THE TASK — In the material below, find each line with the word "weights" and copy it.

════════════════

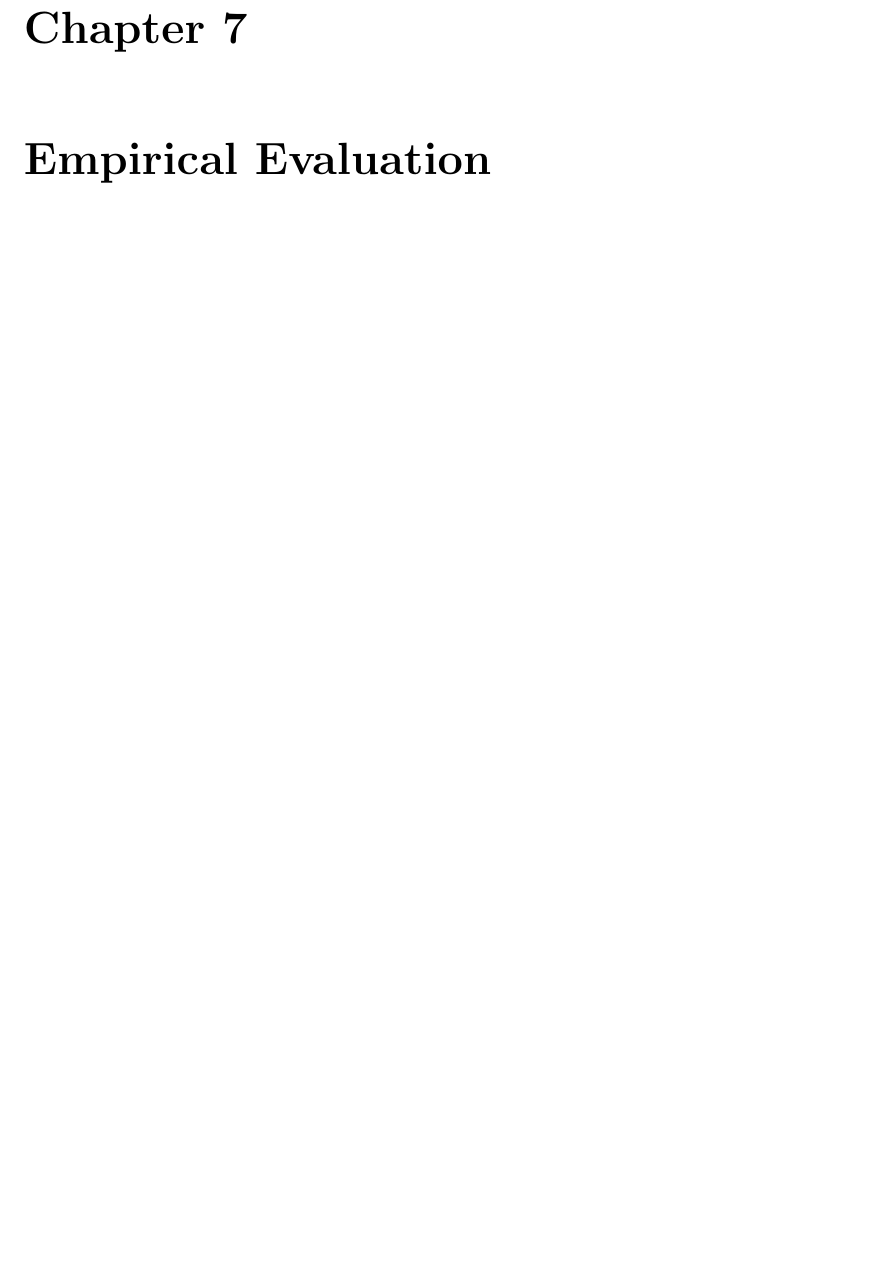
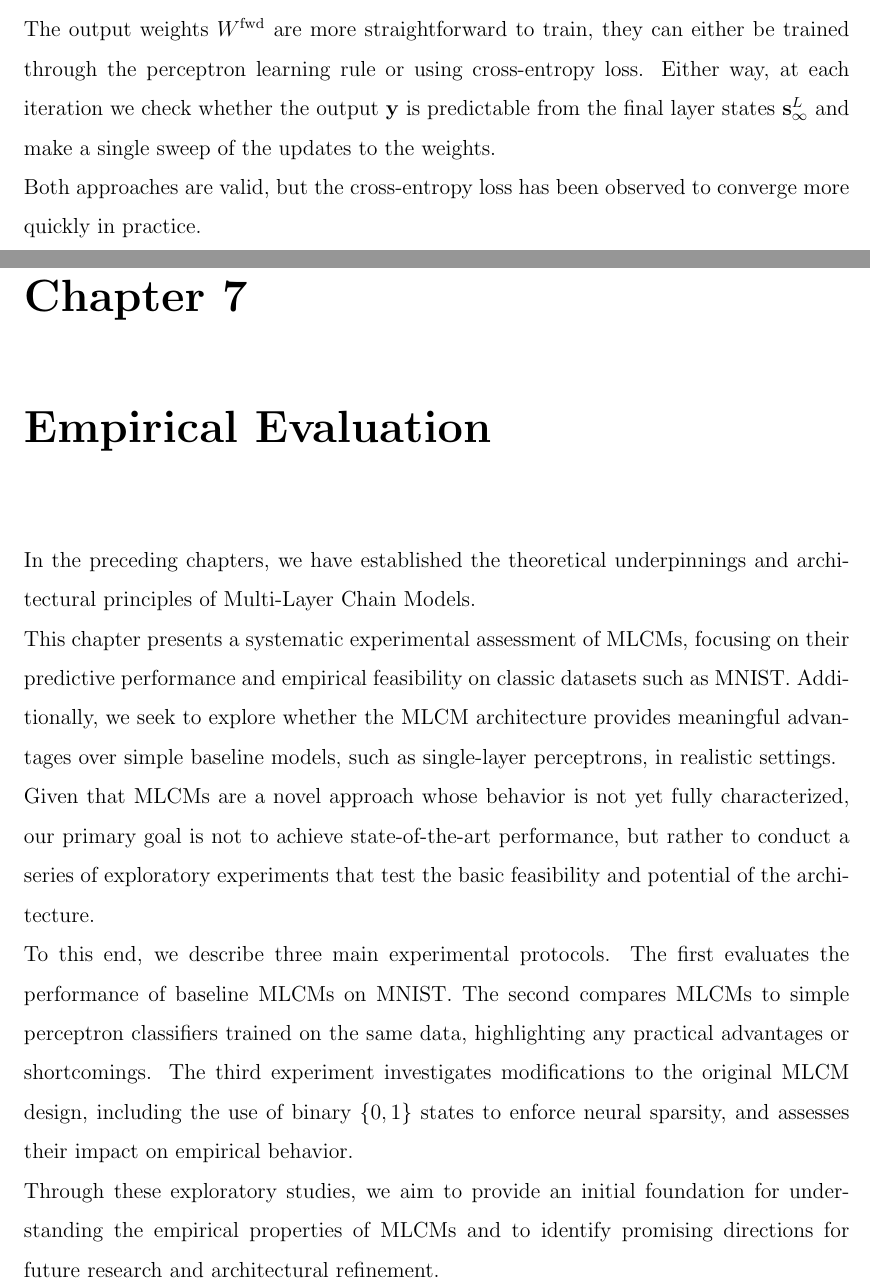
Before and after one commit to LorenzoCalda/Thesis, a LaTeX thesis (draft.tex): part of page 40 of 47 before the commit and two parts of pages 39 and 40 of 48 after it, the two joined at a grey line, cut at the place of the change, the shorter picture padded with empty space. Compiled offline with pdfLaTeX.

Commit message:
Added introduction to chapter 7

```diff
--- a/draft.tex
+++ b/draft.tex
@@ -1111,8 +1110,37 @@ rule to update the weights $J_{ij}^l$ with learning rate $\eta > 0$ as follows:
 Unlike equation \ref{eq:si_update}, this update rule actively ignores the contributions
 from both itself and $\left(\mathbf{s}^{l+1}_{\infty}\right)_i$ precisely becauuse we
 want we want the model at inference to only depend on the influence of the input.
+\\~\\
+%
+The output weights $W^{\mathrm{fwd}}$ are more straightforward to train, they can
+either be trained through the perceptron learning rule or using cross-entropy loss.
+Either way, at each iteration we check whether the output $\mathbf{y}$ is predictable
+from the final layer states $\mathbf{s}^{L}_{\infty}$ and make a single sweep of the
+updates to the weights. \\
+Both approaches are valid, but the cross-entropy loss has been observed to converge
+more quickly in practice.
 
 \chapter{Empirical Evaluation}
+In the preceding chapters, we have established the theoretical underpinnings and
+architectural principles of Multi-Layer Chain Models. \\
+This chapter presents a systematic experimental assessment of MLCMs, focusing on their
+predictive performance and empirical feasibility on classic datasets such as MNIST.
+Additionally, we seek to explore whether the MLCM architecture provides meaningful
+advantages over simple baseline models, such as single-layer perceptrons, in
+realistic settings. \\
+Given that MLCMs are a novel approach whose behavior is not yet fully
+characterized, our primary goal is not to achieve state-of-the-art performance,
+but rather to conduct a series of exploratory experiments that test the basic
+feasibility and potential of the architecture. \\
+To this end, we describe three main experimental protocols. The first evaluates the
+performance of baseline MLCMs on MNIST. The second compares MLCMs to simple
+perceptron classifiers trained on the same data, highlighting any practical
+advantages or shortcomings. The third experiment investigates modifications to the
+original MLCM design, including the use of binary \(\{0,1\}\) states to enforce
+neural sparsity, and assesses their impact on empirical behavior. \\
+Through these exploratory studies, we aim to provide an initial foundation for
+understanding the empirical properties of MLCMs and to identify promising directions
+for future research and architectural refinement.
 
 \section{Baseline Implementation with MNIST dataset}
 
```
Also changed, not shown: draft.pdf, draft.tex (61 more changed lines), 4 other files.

════════════════

EXERCISE RESPONSE —
@@ -1111,8 +1110,37 @@ rule to update the weights $J_{ij}^l$ with learning rate $\eta > 0$ as follows:
+The output weights $W^{\mathrm{fwd}}$ are more straightforward to train, they can
+updates to the weights. \\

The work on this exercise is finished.